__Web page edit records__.
· · ·

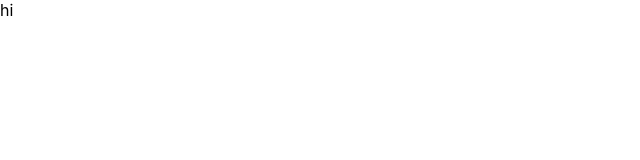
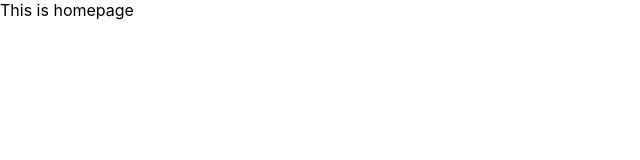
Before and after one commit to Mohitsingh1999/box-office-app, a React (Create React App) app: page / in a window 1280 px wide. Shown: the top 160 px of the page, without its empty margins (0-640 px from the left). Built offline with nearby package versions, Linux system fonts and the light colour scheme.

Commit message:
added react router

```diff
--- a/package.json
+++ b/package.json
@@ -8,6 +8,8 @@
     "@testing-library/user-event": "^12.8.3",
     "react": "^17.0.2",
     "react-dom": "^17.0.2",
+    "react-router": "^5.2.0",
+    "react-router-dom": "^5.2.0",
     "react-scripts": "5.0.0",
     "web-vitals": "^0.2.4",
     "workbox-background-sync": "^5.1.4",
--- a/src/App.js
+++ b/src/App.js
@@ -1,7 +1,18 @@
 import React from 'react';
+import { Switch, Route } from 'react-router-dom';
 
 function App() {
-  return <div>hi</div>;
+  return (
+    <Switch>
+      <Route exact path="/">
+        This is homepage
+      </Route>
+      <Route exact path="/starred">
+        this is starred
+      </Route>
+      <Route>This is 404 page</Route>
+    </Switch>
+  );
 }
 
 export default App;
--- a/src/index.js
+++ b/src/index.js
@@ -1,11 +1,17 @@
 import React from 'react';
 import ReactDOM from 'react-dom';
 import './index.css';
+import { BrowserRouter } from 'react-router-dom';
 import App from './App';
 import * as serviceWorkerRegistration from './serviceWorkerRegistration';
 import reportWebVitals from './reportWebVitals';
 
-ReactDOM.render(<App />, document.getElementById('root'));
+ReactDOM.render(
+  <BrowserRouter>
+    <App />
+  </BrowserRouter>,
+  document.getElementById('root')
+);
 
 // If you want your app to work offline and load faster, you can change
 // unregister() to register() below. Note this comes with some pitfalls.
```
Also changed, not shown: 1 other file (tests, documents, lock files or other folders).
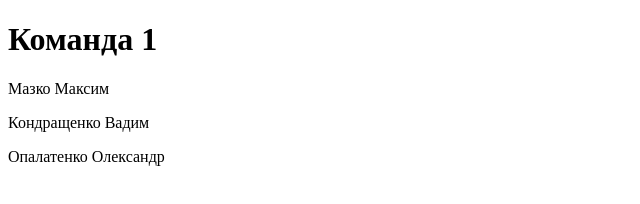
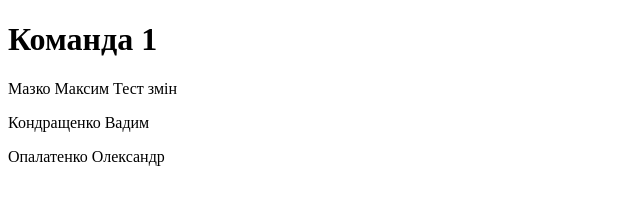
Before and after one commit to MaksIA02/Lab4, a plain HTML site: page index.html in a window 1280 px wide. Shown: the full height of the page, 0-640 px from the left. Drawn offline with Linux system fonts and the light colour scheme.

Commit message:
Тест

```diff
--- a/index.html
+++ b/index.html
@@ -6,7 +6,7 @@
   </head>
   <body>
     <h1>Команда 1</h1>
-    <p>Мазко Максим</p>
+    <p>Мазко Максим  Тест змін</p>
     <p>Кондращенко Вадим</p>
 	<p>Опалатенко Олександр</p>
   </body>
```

· · ·

__Exercise aim__. Looking at the records above, in how many lines does the word "import" occur? Reply with the number alone.

__Answer to the exercise__. 9